YOUR ASSIGNMENT: Take each line of the data that contains the string "other" and copy it.

EXERCISE DATA:
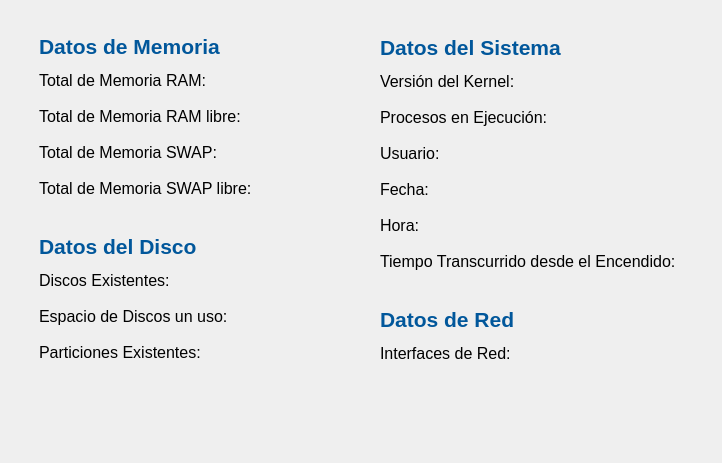
Above: monitor.ui from Estefanycss/MonitorDelSistema before the change. Below: the same form after it.
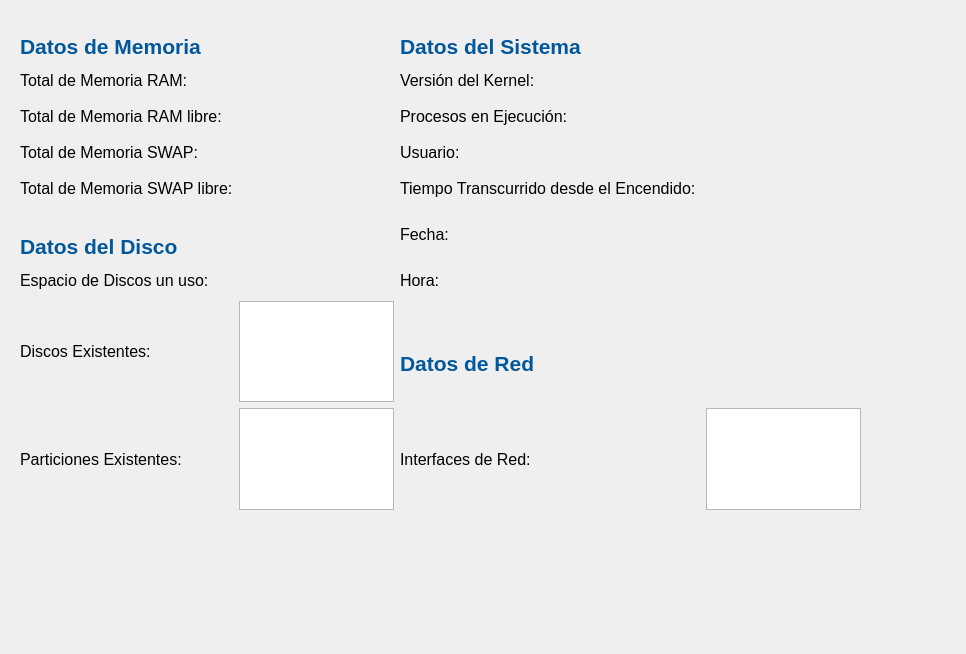
That is the form after the change.

Commit message: labels for data

```diff
--- a/monitor.ui
+++ b/monitor.ui
@@ -6,24 +6,48 @@
    <rect>
     <x>0</x>
     <y>0</y>
-    <width>722</width>
-    <height>463</height>
+    <width>966</width>
+    <height>654</height>
    </rect>
   </property>
   <property name="windowTitle">
    <string>Form</string>
   </property>
-  <widget class="QWidget" name="verticalLayoutWidget">
+  <widget class="QWidget" name="gridLayoutWidget">
    <property name="geometry">
     <rect>
-     <x>39</x>
+     <x>20</x>
      <y>9</y>
-     <width>321</width>
-     <height>441</height>
+     <width>841</width>
+     <height>501</height>
     </rect>
    </property>
-   <layout class="QVBoxLayout" name="verticalLayout">
-    <item>
+   <layout class="QGridLayout" name="gridLayout">
+    <item row="9" column="2">
+     <widget class="QLabel" name="label_14">
+      <property name="minimumSize">
+       <size>
+        <width>0</width>
+        <height>30</height>
+       </size>
+      </property>
+      <property name="maximumSize">
+       <size>
+        <width>16777215</width>
+        <height>30</height>
+       </size>
+      </property>
+      <property name="font">
+       <font>
+        <pointsize>12</pointsize>
+       </font>
+      </property>
+      <property name="text">
+       <string>Interfaces de Red: </string>
+      </property>
+     </widget>
+    </item>
+    <item row="0" column="0">
      <widget class="QLabel" name="h1">
       <property name="sizePolicy">
        <sizepolicy hsizetype="Preferred" vsizetype="Fixed">
@@ -64,32 +88,43 @@
       </property>
      </widget>
     </item>
-    <item>
-     <widget class="QLabel" name="label_3">
-      <property name="minimumSize">
-       <size>
-        <width>0</width>
-        <height>30</height>
-       </size>
+    <item row="3" column="3">
+     <widget class="QLabel" name="usuario">
+      <property name="text">
+       <string/>
       </property>
-      <property name="maximumSize">
-       <size>
-        <width>16777215</width>
-        <height>30</height>
-       </size>
+     </widget>
+    </item>
+    <item row="1" column="1">
+     <widget class="QLabel" name="total_RAM">
+      <property name="text">
+       <string/>
       </property>
-      <property name="font">
-       <font>
-        <pointsize>12</pointsize>
-       </font>
+     </widget>
+    </item>
+    <item row="1" column="3">
+     <widget class="QLabel" name="kernel">
+      <property name="text">
+       <string/>
       </property>
+     </widget>
+    </item>
+    <item row="5" column="3">
+     <widget class="QLabel" name="fecha">
       <property name="text">
-       <string>Total de Memoria RAM: </string>
+       <string/>
       </property>
      </widget>
     </item>
-    <item>
-     <widget class="QLabel" name="label_4">
+    <item row="3" column="1">
+     <widget class="QLabel" name="total_SWAP">
+      <property name="text">
+       <string/>
+      </property>
+     </widget>
+    </item>
+    <item row="7" column="0">
+     <widget class="QLabel" name="label_7">
       <property name="minimumSize">
        <size>
         <width>0</width>
@@ -108,12 +143,12 @@
        </font>
       </property>
       <property name="text">
-       <string>Total de Memoria RAM libre: </string>
+       <string>Discos Existentes:</string>
       </property>
      </widget>
     </item>
-    <item>
-     <widget class="QLabel" name="label_5">
+    <item row="4" column="2">
+     <widget class="QLabel" name="label_18">
       <property name="minimumSize">
        <size>
         <width>0</width>
@@ -132,11 +167,11 @@
        </font>
       </property>
       <property name="text">
-       <string>Total de Memoria SWAP: </string>
+       <string>Tiempo Transcurrido desde el Encendido: </string>
       </property>
      </widget>
     </item>
-    <item>
+    <item row="4" column="0">
      <widget class="QLabel" name="label_6">
       <property name="minimumSize">
        <size>
@@ -160,7 +195,7 @@
       </property>
      </widget>
     </item>
-    <item>
+    <item row="5" column="0">
      <widget class="QLabel" name="h1_2">
       <property name="minimumSize">
        <size>
@@ -195,8 +230,8 @@
       </property>
      </widget>
     </item>
-    <item>
-     <widget class="QLabel" name="label_7">
+    <item row="3" column="2">
+     <widget class="QLabel" name="label_15">
       <property name="minimumSize">
        <size>
         <width>0</width>
@@ -215,36 +250,15 @@
        </font>
       </property>
       <property name="text">
-       <string>Discos Existentes:</string>
+       <string>Usuario: </string>
       </property>
      </widget>
     </item>
-    <item>
-     <widget class="QLabel" name="label_9">
-      <property name="minimumSize">
-       <size>
-        <width>0</width>
-        <height>30</height>
-       </size>
-      </property>
-      <property name="maximumSize">
-       <size>
-        <width>16777215</width>
-        <height>30</height>
-       </size>
-      </property>
-      <property name="font">
-       <font>
-        <pointsize>12</pointsize>
-       </font>
-      </property>
-      <property name="text">
-       <string>Espacio de Discos un uso: </string>
-      </property>
-     </widget>
+    <item row="9" column="1">
+     <widget class="QPlainTextEdit" name="particiones"/>
     </item>
-    <item>
-     <widget class="QLabel" name="label_8">
+    <item row="3" column="0">
+     <widget class="QLabel" name="label_5">
       <property name="minimumSize">
        <size>
         <width>0</width>
@@ -263,36 +277,11 @@
        </font>
       </property>
       <property name="text">
-       <string>Particiones Existentes: </string>
+       <string>Total de Memoria SWAP: </string>
       </property>
      </widget>
     </item>
-    <item>
-     <spacer name="verticalSpacer">
-      <property name="orientation">
-       <enum>Qt::Vertical</enum>
-      </property>
-      <property name="sizeHint" stdset="0">
-       <size>
-        <width>20</width>
-        <height>40</height>
-       </size>
-      </property>
-     </spacer>
-    </item>
-   </layout>
-  </widget>
-  <widget class="QWidget" name="verticalLayoutWidget_2">
-   <property name="geometry">
-    <rect>
-     <x>380</x>
-     <y>10</y>
-     <width>331</width>
-     <height>441</height>
-    </rect>
-   </property>
-   <layout class="QVBoxLayout" name="verticalLayout_2">
-    <item>
+    <item row="0" column="2">
      <widget class="QLabel" name="h1_3">
       <property name="minimumSize">
        <size>
@@ -327,7 +316,62 @@
       </property>
      </widget>
     </item>
-    <item>
+    <item row="2" column="0">
+     <widget class="QLabel" name="label_4">
+      <property name="minimumSize">
+       <size>
+        <width>0</width>
+        <height>30</height>
+       </size>
+      </property>
+      <property name="maximumSize">
+       <size>
+        <width>16777215</width>
+        <height>30</height>
+       </size>
+      </property>
+      <property name="font">
+       <font>
+        <pointsize>12</pointsize>
+       </font>
+      </property>
+      <property name="text">
+       <string>Total de Memoria RAM libre: </string>
+      </property>
+     </widget>
+    </item>
+    <item row="2" column="3">
+     <widget class="QLabel" name="procesos">
+      <property name="text">
+       <string/>
+      </property>
+     </widget>
+    </item>
+    <item row="9" column="0">
+     <widget class="QLabel" name="label_8">
+      <property name="minimumSize">
+       <size>
+        <width>0</width>
+        <height>30</height>
+       </size>
+      </property>
+      <property name="maximumSize">
+       <size>
+        <width>16777215</width>
+        <height>30</height>
+       </size>
+      </property>
+      <property name="font">
+       <font>
+        <pointsize>12</pointsize>
+       </font>
+      </property>
+      <property name="text">
+       <string>Particiones Existentes: </string>
+      </property>
+     </widget>
+    </item>
+    <item row="1" column="2">
      <widget class="QLabel" name="label_12">
       <property name="minimumSize">
        <size>
@@ -351,7 +395,24 @@
       </property>
      </widget>
     </item>
-    <item>
+    <item row="9" column="3">
+     <widget class="QPlainTextEdit" name="interfaces">
+      <property name="maximumSize">
+       <size>
+        <width>16777215</width>
+        <height>16777215</height>
+       </size>
+      </property>
+     </widget>
+    </item>
+    <item row="2" column="1">
+     <widget class="QLabel" name="libre_RAM">
+      <property name="text">
+       <string/>
+      </property>
+     </widget>
+    </item>
+    <item row="2" column="2">
      <widget class="QLabel" name="label_13">
       <property name="minimumSize">
        <size>
@@ -375,31 +436,7 @@
       </property>
      </widget>
     </item>
-    <item>
-     <widget class="QLabel" name="label_15">
-      <property name="minimumSize">
-       <size>
-        <width>0</width>
-        <height>30</height>
-       </size>
-      </property>
-      <property name="maximumSize">
-       <size>
-        <width>16777215</width>
-        <height>30</height>
-       </size>
-      </property>
-      <property name="font">
-       <font>
-        <pointsize>12</pointsize>
-       </font>
-      </property>
-      <property name="text">
-       <string>Usuario: </string>
-      </property>
-     </widget>
-    </item>
-    <item>
+    <item row="5" column="2">
      <widget class="QLabel" name="label_16">
       <property name="minimumSize">
        <size>
@@ -423,7 +460,79 @@
       </property>
      </widget>
     </item>
-    <item>
+    <item row="1" column="0">
+     <widget class="QLabel" name="label_3">
+      <property name="minimumSize">
+       <size>
+        <width>0</width>
+        <height>30</height>
+       </size>
+      </property>
+      <property name="maximumSize">
+       <size>
+        <width>16777215</width>
+        <height>30</height>
+       </size>
+      </property>
+      <property name="font">
+       <font>
+        <pointsize>12</pointsize>
+       </font>
+      </property>
+      <property name="text">
+       <string>Total de Memoria RAM: </string>
+      </property>
+     </widget>
+    </item>
+    <item row="4" column="3">
+     <widget class="QLabel" name="tiempo_transcurrido">
+      <property name="text">
+       <string/>
+      </property>
+     </widget>
+    </item>
+    <item row="4" column="1">
+     <widget class="QLabel" name="libre_SWAP">
+      <property name="text">
+       <string/>
+      </property>
+     </widget>
+    </item>
+    <item row="7" column="1">
+     <widget class="QPlainTextEdit" name="discos"/>
+    </item>
+    <item row="6" column="0">
+     <widget class="QLabel" name="label_9">
+      <property name="minimumSize">
+       <size>
+        <width>0</width>
+        <height>30</height>
+       </size>
+      </property>
+      <property name="maximumSize">
+       <size>
+        <width>16777215</width>
+        <height>30</height>
+       </size>
+      </property>
+      <property name="font">
+       <font>
+        <pointsize>12</pointsize>
+       </font>
+      </property>
+      <property name="text">
+       <string>Espacio de Discos un uso: </string>
+      </property>
+     </widget>
+    </item>
+    <item row="6" column="1">
+     <widget class="QLabel" name="espacio_discos">
+      <property name="text">
+       <string/>
+      </property>
+     </widget>
+    </item>
+    <item row="6" column="2">
      <widget class="QLabel" name="label_17">
       <property name="minimumSize">
        <size>
@@ -447,31 +556,14 @@
       </property>
      </widget>
     </item>
-    <item>
-     <widget class="QLabel" name="label_18">
-      <property name="minimumSize">
-       <size>
-        <width>0</width>
-        <height>30</height>
-       </size>
-      </property>
-      <property name="maximumSize">
-       <size>
-        <width>16777215</width>
-        <height>30</height>
-       </size>
-      </property>
-      <property name="font">
-       <font>
-        <pointsize>12</pointsize>
-       </font>
-      </property>
+    <item row="6" column="3">
+     <widget class="QLabel" name="hora">
       <property name="text">
-       <string>Tiempo Transcurrido desde el Encendido: </string>
+       <string/>
       </property>
      </widget>
     </item>
-    <item>
+    <item row="7" column="2">
      <widget class="QLabel" name="h1_4">
       <property name="minimumSize">
        <size>
@@ -506,43 +598,6 @@
       </property>
      </widget>
     </item>
-    <item>
-     <widget class="QLabel" name="label_14">
-      <property name="minimumSize">
-       <size>
-        <width>0</width>
-        <height>30</height>
-       </size>
-      </property>
-      <property name="maximumSize">
-       <size>
-        <width>16777215</width>
-        <height>30</height>
-       </size>
-      </property>
-      <property name="font">
-       <font>
-        <pointsize>12</pointsize>
-       </font>
-      </property>
-      <property name="text">
-       <string>Interfaces de Red: </string>
-      </property>
-     </widget>
-    </item>
-    <item>
-     <spacer name="verticalSpacer_2">
-      <property name="orientation">
-       <enum>Qt::Vertical</enum>
-      </property>
-      <property name="sizeHint" stdset="0">
-       <size>
-        <width>20</width>
-        <height>40</height>
-       </size>
-      </property>
-     </spacer>
-    </item>
    </layout>
   </widget>
  </widget>
```
The commit also changes 2 other files.
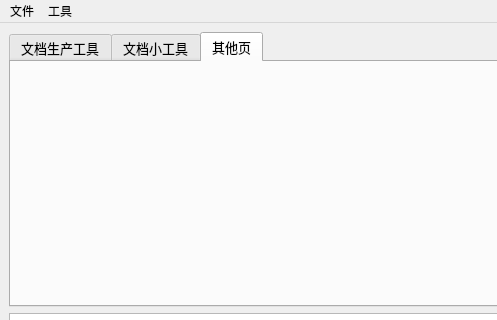
Above: GUI.ui from ks3356143/newToolforTest before the change; both pictures show x 0 to 497 and y 0 to 320 of the 826 by 619 pixel window. Below: the same form after it.
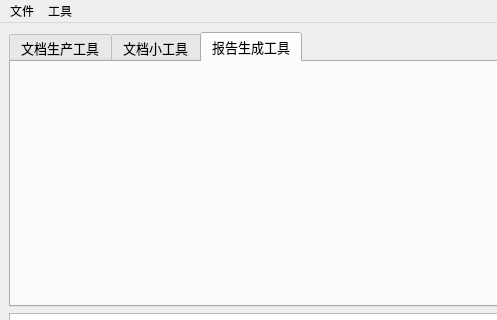
That is the form after the change. The open tabs and pages were chosen to show the change.

Commit message: 转换工具

Diff of the .ui file:
```diff
--- a/GUI.ui
+++ b/GUI.ui
@@ -509,7 +509,7 @@
         </widget>
         <widget class="QWidget" name="tab_3">
          <attribute name="title">
-          <string>其他页</string>
+          <string>报告生成工具</string>
          </attribute>
         </widget>
        </widget>
```
Left out of the diff: 4 changed lines with no effect on the pictures. The commit also changes 4 other files.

EXERCISE ANSWER:
The commit also changes 2 other files.
Left out of the diff: 4 changed lines with no effect on the pictures. The commit also changes 4 other files.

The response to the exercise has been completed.